Three defendants on trial for an arson attack on the Wuppertal Synagogue last July have apologized in court.
The defendants, ages 18, 24 and 29, are all of Palestinian descent. Testifying on Jan. 14 in the Wuppertal district court, which is located 330 miles west of Berlin, they said they had been angry about the war between Israel and Hamas is Gaza. But they did not want to hurt anyone, they said, according to a report in Die Welt newspaper. They apologized to the Jewish community.
Prosecutors have charged them with attempted arson for throwing firebombs at the entrance of the Bergischen Synagogue in the early morning hours of July 29. No one was injured, and damage was slight, as the fires extinguished by themselves.
A neighbor had called police to report burning objects in the street next to the synagogue, which was dedicated in 2002. Wuppertal’s original synagogue was destroyed by the Nazis in 1938.
The men said they were drunk and had smoked marijuana at the time of the attack, celebrating the end of the month of Ramadan fasting. They had filled their empty beer bottles with diesel fuel, they said.
Die Welt reported that one defendant, speaking through his attorney, said he “has no problem with Jewish people.”
But the head of the local Jewish community, Leonid Goldberg, told reporters that he did not believe this statement and saw the arson attack as a sign of “pure anti-Semitism.”
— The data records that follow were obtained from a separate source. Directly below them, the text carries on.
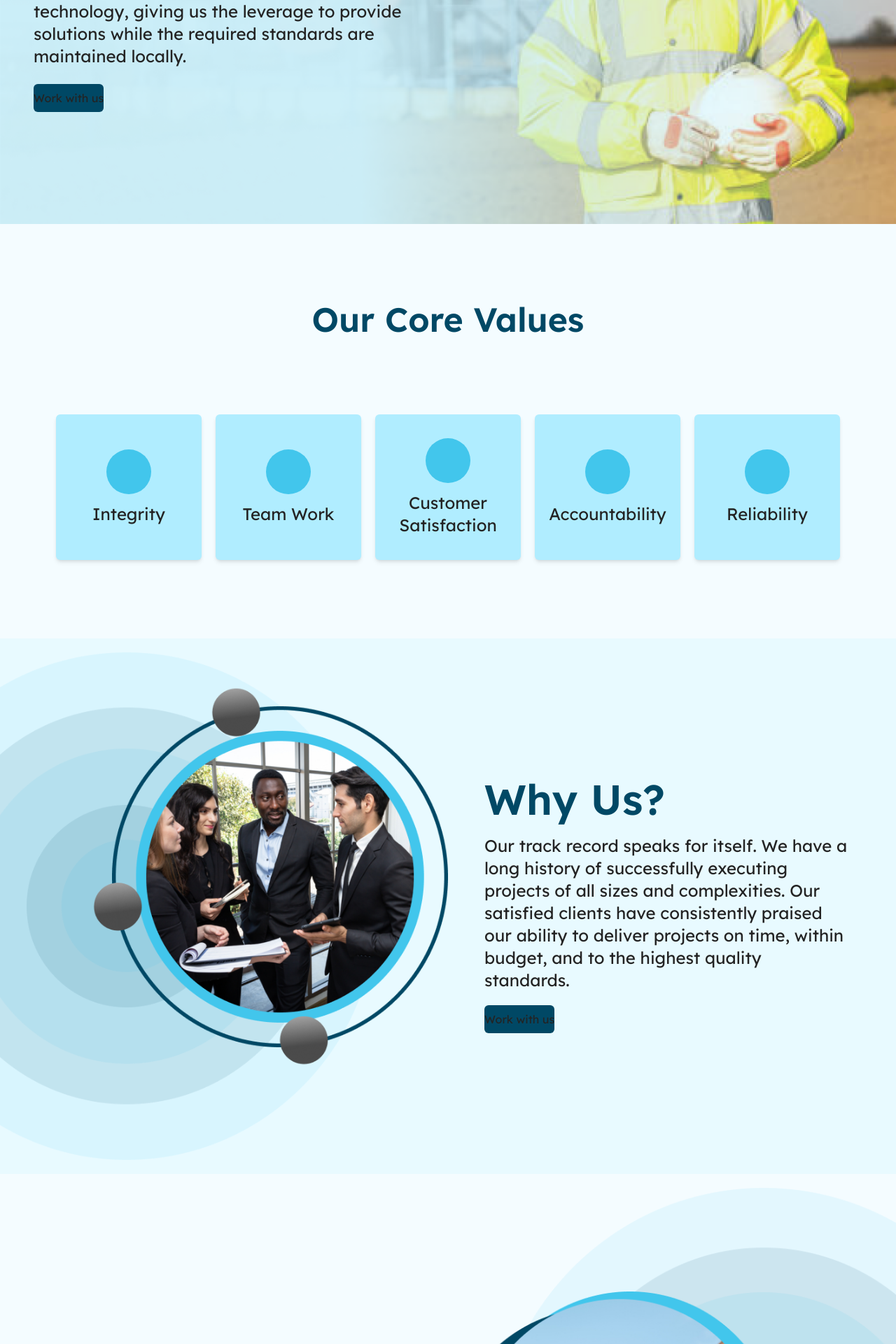
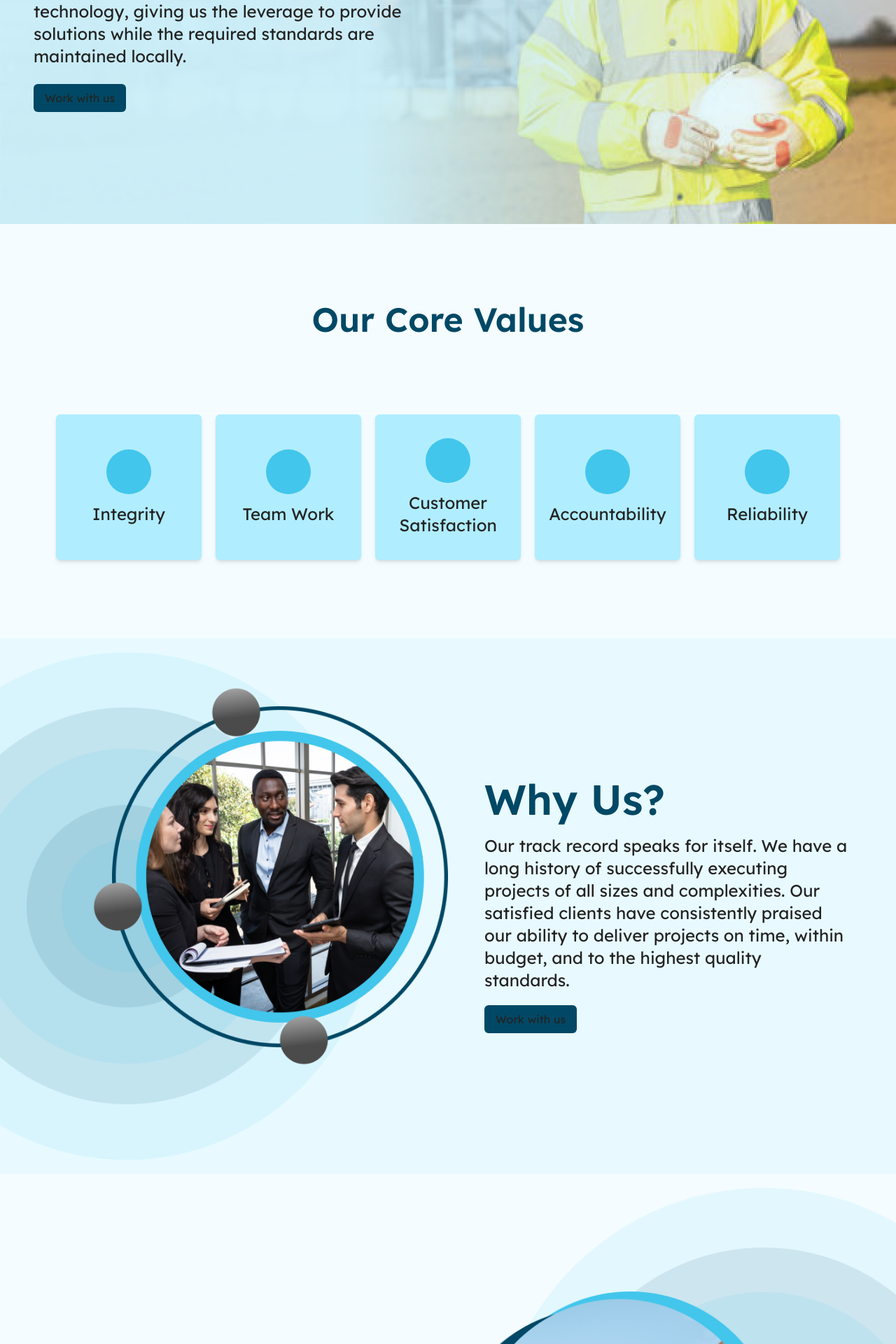
Before and after one commit to blossomobasi/sesto-elemento, a Next.js app: page / in a window 1280 px wide. Shown: the part 480-2400 px from the top of the page at 70% size. Built offline with nearby package versions, Linux system fonts and the light colour scheme.

Commit message:
update: modified button padding

```diff
--- a/src/ui/Button.tsx
+++ b/src/ui/Button.tsx
@@ -12,14 +12,14 @@ interface ButtonProps
 const Button = ({ children, url = "" }: ButtonProps) => {
     if (url) {
         return (
-            <Link href={url} className="bg-secondary w-fit text-light px-8 py-2 rounded-md">
+            <Link href={url} className="bg-secondary w-fit text-light px-4 py-2 rounded-md">
                 {children}
             </Link>
         );
     }
 
     return (
-        <button className="bg-secondary w-fit text-light px-8 py-2 rounded-md">{children}</button>
+        <button className="bg-secondary w-fit text-light px-4 py-2 rounded-md">{children}</button>
     );
 };
 
```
A verdict is expected on Jan. 28. The crime is punishable by a jail term of up to 15 years, news reports said.